■ **Exercise goal**
Produce a verbatim copy of the following records, leaving out all pictures.

-- Records supplied follows --

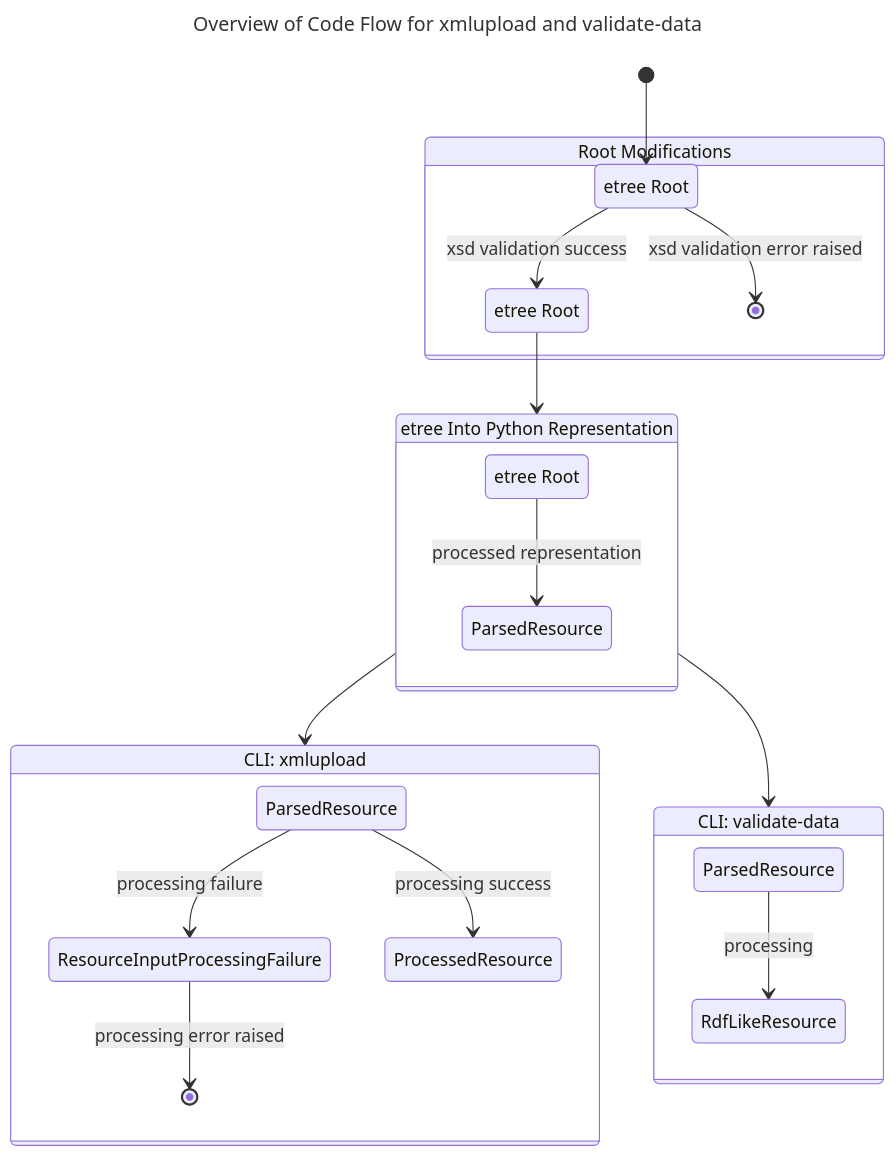
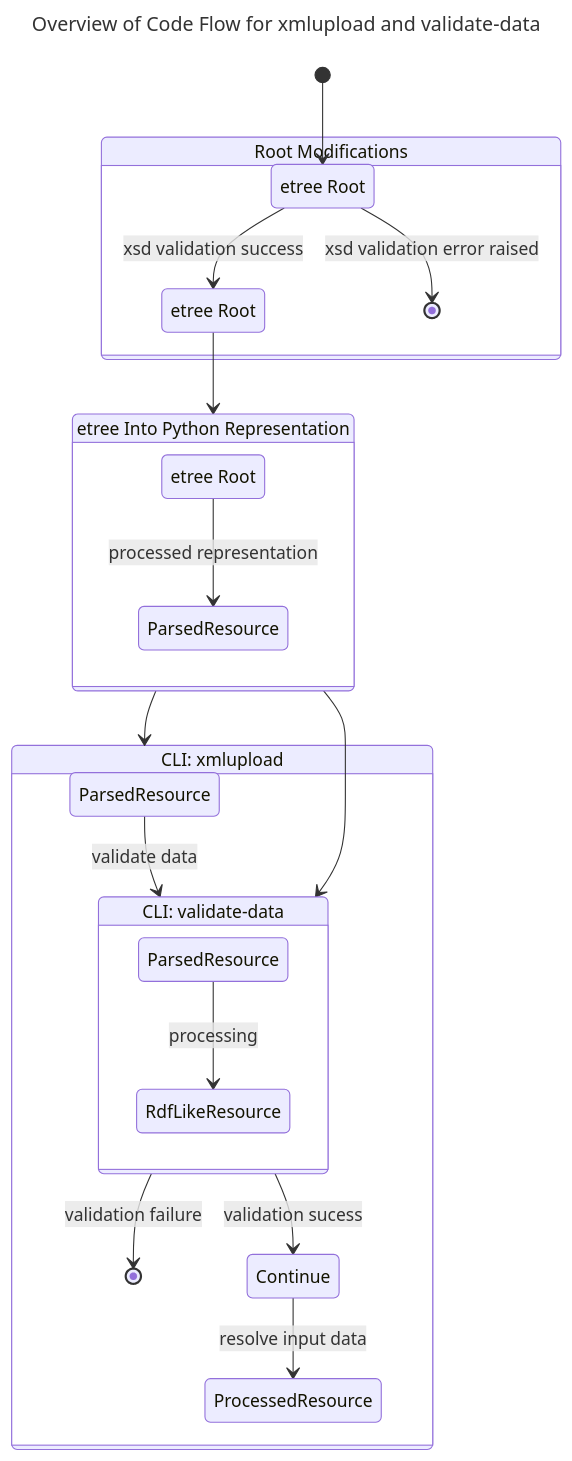
Before and after one commit to dasch-swiss/dsp-tools: the first of 3 diagrams in docs/developers/architecture.md, drawn with Mermaid. The commit also changed 1 other file, not shown here.

````diff
--- a/docs/developers/architecture.md
+++ b/docs/developers/architecture.md
@@ -7,38 +7,39 @@
 ```mermaid
 ---
 title: Overview of Code Flow for xmlupload and validate-data
 ---
 stateDiagram-v2
 
 state "etree Root" as eroot1
 state "etree Root" as eroot2
 state "etree Root" as eroot3
 state "Root Modifications" as rootwork
 state "etree Into Python Representation" as pywork
 state "CLI: xmlupload" as processed
 state "ParsedResource" as parsedres1
 state "ParsedResource" as parsedres2
 state "ParsedResource" as parsedres3
 state "ProcessedResource" as Processedres
 state "CLI: validate-data" as valdata
 
 [*]-->eroot1
 state rootwork {
     eroot1-->eroot2: xsd validation success
     eroot1-->[*]: xsd validation error raised
 }
 eroot2-->pywork
 state pywork {
     eroot3-->parsedres1: processed representation
 }
 pywork-->processed
 state processed {
-    ResourceInputProcessingFailure-->[*]: processing error raised
-    parsedres2-->Processedres: processing success
-    parsedres2-->ResourceInputProcessingFailure: processing failure
+    parsedres2-->valdata: validate data
+    valdata-->[*]: validation failure
+    valdata-->Continue: validation sucess
+    Continue-->Processedres: resolve input data
 }
 pywork-->valdata
 state valdata {
     parsedres3-->RdfLikeResource: processing
 }
 ```
````
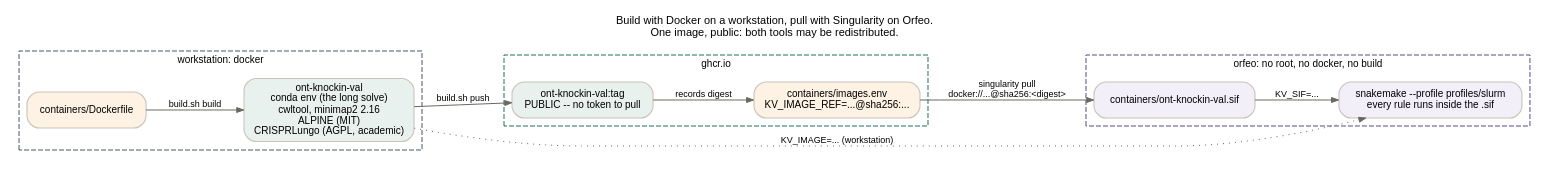
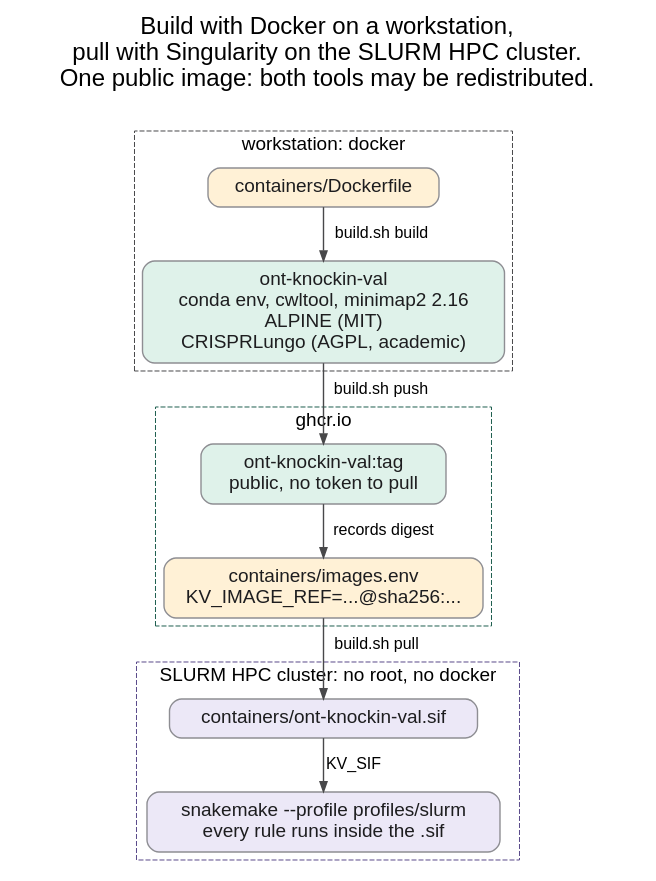
Before and after one commit to ssenci97/ONT-CRISPR-knock-in: the diagram in docs/diagrams/05_containers.dot, drawn with Graphviz. The commit also changed 27 other files, not shown here.

```diff
--- a/docs/diagrams/05_containers.dot
+++ b/docs/diagrams/05_containers.dot
@@ -1,29 +1,28 @@
 digraph containers {
-  graph [rankdir=LR, bgcolor="white", fontname="Helvetica", fontsize=11, labelloc=t,
-         label="Build with Docker on a workstation, pull with Singularity on Orfeo.\nOne image, public: both tools may be redistributed."];
-  node [fontname="Helvetica", fontsize=10, shape=box, style="rounded,filled", color="#c9c4bb", penwidth=1.1];
-  edge [color="#6b6862", arrowsize=0.7, fontsize=9, fontname="Helvetica"];
+  graph [rankdir=TB, bgcolor="white", fontname="Helvetica", fontsize=24, labelloc=t, nodesep=0.35, ranksep=0.5,
+         label="Build with Docker on a workstation,\npull with Singularity on the SLURM HPC cluster.\nOne public image: both tools may be redistributed.\n "];
+  node [fontname="Helvetica", fontsize=19, shape=box, style="rounded,filled", color="#8e8e93", penwidth=1.4, fontcolor="#1d1d1f", margin="0.2,0.12"];
+  edge [color="#48484a", arrowsize=1.0, penwidth=1.4, fontname="Helvetica", fontsize=16];
 
   subgraph cluster_ws {
-    label="workstation: docker"; fontname="Helvetica"; fontsize=10; color="#4a5568"; style=dashed;
-    dfile [label="containers/Dockerfile", fillcolor="#fdf2e3"];
-    img [label="ont-knockin-val\nconda env (the long solve)\ncwltool, minimap2 2.16\nALPINE (MIT)\nCRISPRLungo (AGPL, academic)", fillcolor="#e8f1ee"];
+    label="workstation: docker"; fontname="Helvetica"; fontsize=19; color="#48484a"; style=dashed;
+    dfile [label="containers/Dockerfile", fillcolor="#fff1d6"];
+    img [label="ont-knockin-val\nconda env, cwltool, minimap2 2.16\nALPINE (MIT)\nCRISPRLungo (AGPL, academic)", fillcolor="#dff2ea"];
   }
   subgraph cluster_ghcr {
-    label="ghcr.io"; fontname="Helvetica"; fontsize=10; color="#1f6f5c"; style=dashed;
-    pub [label="ont-knockin-val:tag\nPUBLIC -- no token to pull", fillcolor="#e8f1ee"];
-    dig [label="containers/images.env\nKV_IMAGE_REF=...@sha256:...", fillcolor="#fdf2e3"];
+    label="ghcr.io"; fontname="Helvetica"; fontsize=19; color="#1f5f4f"; style=dashed;
+    pub [label="ont-knockin-val:tag\npublic, no token to pull", fillcolor="#dff2ea"];
+    dig [label="containers/images.env\nKV_IMAGE_REF=...@sha256:...", fillcolor="#fff1d6"];
   }
-  subgraph cluster_orfeo {
-    label="orfeo: no root, no docker, no build"; fontname="Helvetica"; fontsize=10; color="#5a4a8a"; style=dashed;
-    sif [label="containers/ont-knockin-val.sif", fillcolor="#f2eff9"];
-    run [label="snakemake --profile profiles/slurm\nevery rule runs inside the .sif", fillcolor="#f2eff9"];
+  subgraph cluster_hpc {
+    label="SLURM HPC cluster: no root, no docker"; fontname="Helvetica"; fontsize=19; color="#5a4a8a"; style=dashed;
+    sif [label="containers/ont-knockin-val.sif", fillcolor="#ece8f7"];
+    run [label="snakemake --profile profiles/slurm\nevery rule runs inside the .sif", fillcolor="#ece8f7"];
   }
 
-  dfile -> img [label="build.sh build"];
-  img -> pub [label="build.sh push"];
-  pub -> dig [label="records digest"];
-  dig -> sif [label="singularity pull\ndocker://...@sha256:<digest>"];
-  sif -> run [label="KV_SIF=..."];
-  img -> run [style=dotted, label="KV_IMAGE=... (workstation)"];
+  dfile -> img [label=" build.sh build"];
+  img -> pub [label=" build.sh push"];
+  pub -> dig [label=" records digest"];
+  dig -> sif [label=" build.sh pull"];
+  sif -> run [label=" KV_SIF"];
 }
```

-- Records supplied concluded --

■ **Expected answer**
Before and after one commit to dasch-swiss/dsp-tools: the first of 3 diagrams in docs/developers/architecture.md, drawn with Mermaid. The commit also changed 1 other file, not shown here.

````diff
--- a/docs/developers/architecture.md
+++ b/docs/developers/architecture.md
@@ -7,38 +7,39 @@
 ```mermaid
 ---
 title: Overview of Code Flow for xmlupload and validate-data
 ---
 stateDiagram-v2
 
 state "etree Root" as eroot1
 state "etree Root" as eroot2
 state "etree Root" as eroot3
 state "Root Modifications" as rootwork
 state "etree Into Python Representation" as pywork
 state "CLI: xmlupload" as processed
 state "ParsedResource" as parsedres1
 state "ParsedResource" as parsedres2
 state "ParsedResource" as parsedres3
 state "ProcessedResource" as Processedres
 state "CLI: validate-data" as valdata
 
 [*]-->eroot1
 state rootwork {
     eroot1-->eroot2: xsd validation success
     eroot1-->[*]: xsd validation error raised
 }
 eroot2-->pywork
 state pywork {
     eroot3-->parsedres1: processed representation
 }
 pywork-->processed
 state processed {
-    ResourceInputProcessingFailure-->[*]: processing error raised
-    parsedres2-->Processedres: processing success
-    parsedres2-->ResourceInputProcessingFailure: processing failure
+    parsedres2-->valdata: validate data
+    valdata-->[*]: validation failure
+    valdata-->Continue: validation sucess
+    Continue-->Processedres: resolve input data
 }
 pywork-->valdata
 state valdata {
     parsedres3-->RdfLikeResource: processing
 }
 ```
````
Before and after one commit to ssenci97/ONT-CRISPR-knock-in: the diagram in docs/diagrams/05_containers.dot, drawn with Graphviz. The commit also changed 27 other files, not shown here.

```diff
--- a/docs/diagrams/05_containers.dot
+++ b/docs/diagrams/05_containers.dot
@@ -1,29 +1,28 @@
 digraph containers {
-  graph [rankdir=LR, bgcolor="white", fontname="Helvetica", fontsize=11, labelloc=t,
-         label="Build with Docker on a workstation, pull with Singularity on Orfeo.\nOne image, public: both tools may be redistributed."];
-  node [fontname="Helvetica", fontsize=10, shape=box, style="rounded,filled", color="#c9c4bb", penwidth=1.1];
-  edge [color="#6b6862", arrowsize=0.7, fontsize=9, fontname="Helvetica"];
+  graph [rankdir=TB, bgcolor="white", fontname="Helvetica", fontsize=24, labelloc=t, nodesep=0.35, ranksep=0.5,
+         label="Build with Docker on a workstation,\npull with Singularity on the SLURM HPC cluster.\nOne public image: both tools may be redistributed.\n "];
+  node [fontname="Helvetica", fontsize=19, shape=box, style="rounded,filled", color="#8e8e93", penwidth=1.4, fontcolor="#1d1d1f", margin="0.2,0.12"];
+  edge [color="#48484a", arrowsize=1.0, penwidth=1.4, fontname="Helvetica", fontsize=16];
 
   subgraph cluster_ws {
-    label="workstation: docker"; fontname="Helvetica"; fontsize=10; color="#4a5568"; style=dashed;
-    dfile [label="containers/Dockerfile", fillcolor="#fdf2e3"];
-    img [label="ont-knockin-val\nconda env (the long solve)\ncwltool, minimap2 2.16\nALPINE (MIT)\nCRISPRLungo (AGPL, academic)", fillcolor="#e8f1ee"];
+    label="workstation: docker"; fontname="Helvetica"; fontsize=19; color="#48484a"; style=dashed;
+    dfile [label="containers/Dockerfile", fillcolor="#fff1d6"];
+    img [label="ont-knockin-val\nconda env, cwltool, minimap2 2.16\nALPINE (MIT)\nCRISPRLungo (AGPL, academic)", fillcolor="#dff2ea"];
   }
   subgraph cluster_ghcr {
-    label="ghcr.io"; fontname="Helvetica"; fontsize=10; color="#1f6f5c"; style=dashed;
-    pub [label="ont-knockin-val:tag\nPUBLIC -- no token to pull", fillcolor="#e8f1ee"];
-    dig [label="containers/images.env\nKV_IMAGE_REF=...@sha256:...", fillcolor="#fdf2e3"];
+    label="ghcr.io"; fontname="Helvetica"; fontsize=19; color="#1f5f4f"; style=dashed;
+    pub [label="ont-knockin-val:tag\npublic, no token to pull", fillcolor="#dff2ea"];
+    dig [label="containers/images.env\nKV_IMAGE_REF=...@sha256:...", fillcolor="#fff1d6"];
   }
-  subgraph cluster_orfeo {
-    label="orfeo: no root, no docker, no build"; fontname="Helvetica"; fontsize=10; color="#5a4a8a"; style=dashed;
-    sif [label="containers/ont-knockin-val.sif", fillcolor="#f2eff9"];
-    run [label="snakemake --profile profiles/slurm\nevery rule runs inside the .sif", fillcolor="#f2eff9"];
+  subgraph cluster_hpc {
+    label="SLURM HPC cluster: no root, no docker"; fontname="Helvetica"; fontsize=19; color="#5a4a8a"; style=dashed;
+    sif [label="containers/ont-knockin-val.sif", fillcolor="#ece8f7"];
+    run [label="snakemake --profile profiles/slurm\nevery rule runs inside the .sif", fillcolor="#ece8f7"];
   }
 
-  dfile -> img [label="build.sh build"];
-  img -> pub [label="build.sh push"];
-  pub -> dig [label="records digest"];
-  dig -> sif [label="singularity pull\ndocker://...@sha256:<digest>"];
-  sif -> run [label="KV_SIF=..."];
-  img -> run [style=dotted, label="KV_IMAGE=... (workstation)"];
+  dfile -> img [label=" build.sh build"];
+  img -> pub [label=" build.sh push"];
+  pub -> dig [label=" records digest"];
+  dig -> sif [label=" build.sh pull"];
+  sif -> run [label=" KV_SIF"];
 }
```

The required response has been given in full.